AIM OF THE EXERCISE. Restate the data exactly as given and keep the pictures out.

** Opening DATA EXTRACT block **

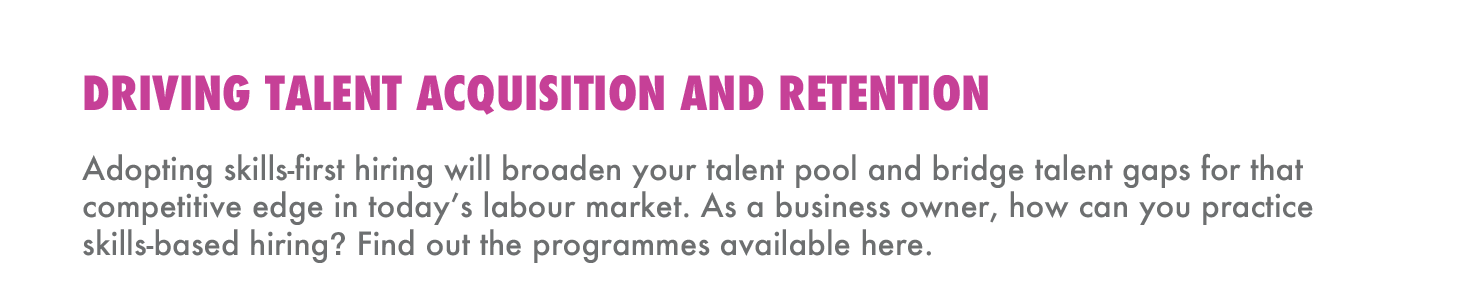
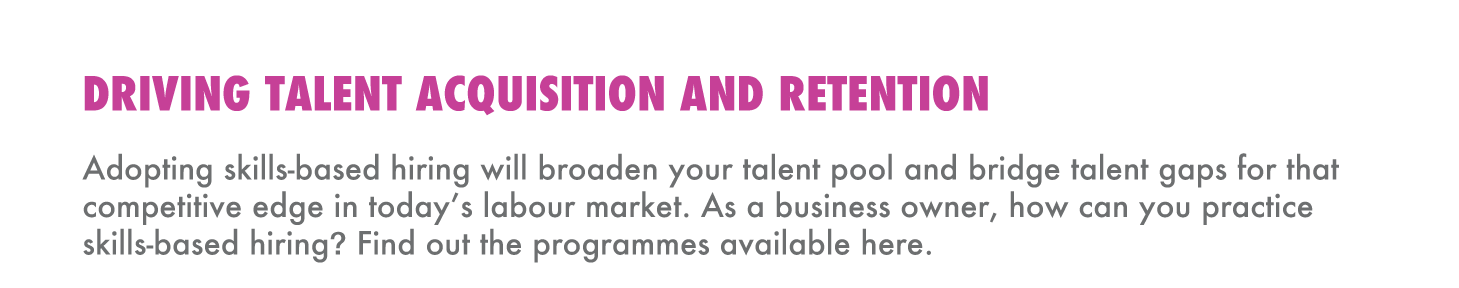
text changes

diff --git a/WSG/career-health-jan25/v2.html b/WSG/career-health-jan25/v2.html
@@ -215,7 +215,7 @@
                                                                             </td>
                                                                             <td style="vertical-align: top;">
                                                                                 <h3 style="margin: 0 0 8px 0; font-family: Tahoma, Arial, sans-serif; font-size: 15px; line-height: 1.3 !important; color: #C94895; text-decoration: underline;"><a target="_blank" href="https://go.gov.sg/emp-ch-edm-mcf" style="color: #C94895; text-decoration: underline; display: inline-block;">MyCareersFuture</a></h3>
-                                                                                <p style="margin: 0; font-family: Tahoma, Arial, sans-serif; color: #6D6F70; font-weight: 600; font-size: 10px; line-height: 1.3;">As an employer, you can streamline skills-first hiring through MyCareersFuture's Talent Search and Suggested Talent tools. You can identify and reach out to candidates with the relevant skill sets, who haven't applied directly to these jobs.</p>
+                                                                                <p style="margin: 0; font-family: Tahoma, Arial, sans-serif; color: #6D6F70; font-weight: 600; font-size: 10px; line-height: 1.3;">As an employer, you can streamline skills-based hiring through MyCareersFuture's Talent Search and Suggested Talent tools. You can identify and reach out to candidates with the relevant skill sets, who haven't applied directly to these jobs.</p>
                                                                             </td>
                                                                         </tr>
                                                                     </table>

** Closing DATA EXTRACT block **

TASK RESPONSE.
text changes

diff --git a/WSG/career-health-jan25/v2.html b/WSG/career-health-jan25/v2.html
@@ -215,7 +215,7 @@
                                                                             </td>
                                                                             <td style="vertical-align: top;">
                                                                                 <h3 style="margin: 0 0 8px 0; font-family: Tahoma, Arial, sans-serif; font-size: 15px; line-height: 1.3 !important; color: #C94895; text-decoration: underline;"><a target="_blank" href="https://go.gov.sg/emp-ch-edm-mcf" style="color: #C94895; text-decoration: underline; display: inline-block;">MyCareersFuture</a></h3>
-                                                                                <p style="margin: 0; font-family: Tahoma, Arial, sans-serif; color: #6D6F70; font-weight: 600; font-size: 10px; line-height: 1.3;">As an employer, you can streamline skills-first hiring through MyCareersFuture's Talent Search and Suggested Talent tools. You can identify and reach out to candidates with the relevant skill sets, who haven't applied directly to these jobs.</p>
+                                                                                <p style="margin: 0; font-family: Tahoma, Arial, sans-serif; color: #6D6F70; font-weight: 600; font-size: 10px; line-height: 1.3;">As an employer, you can streamline skills-based hiring through MyCareersFuture's Talent Search and Suggested Talent tools. You can identify and reach out to candidates with the relevant skill sets, who haven't applied directly to these jobs.</p>
                                                                             </td>
                                                                         </tr>
                                                                     </table>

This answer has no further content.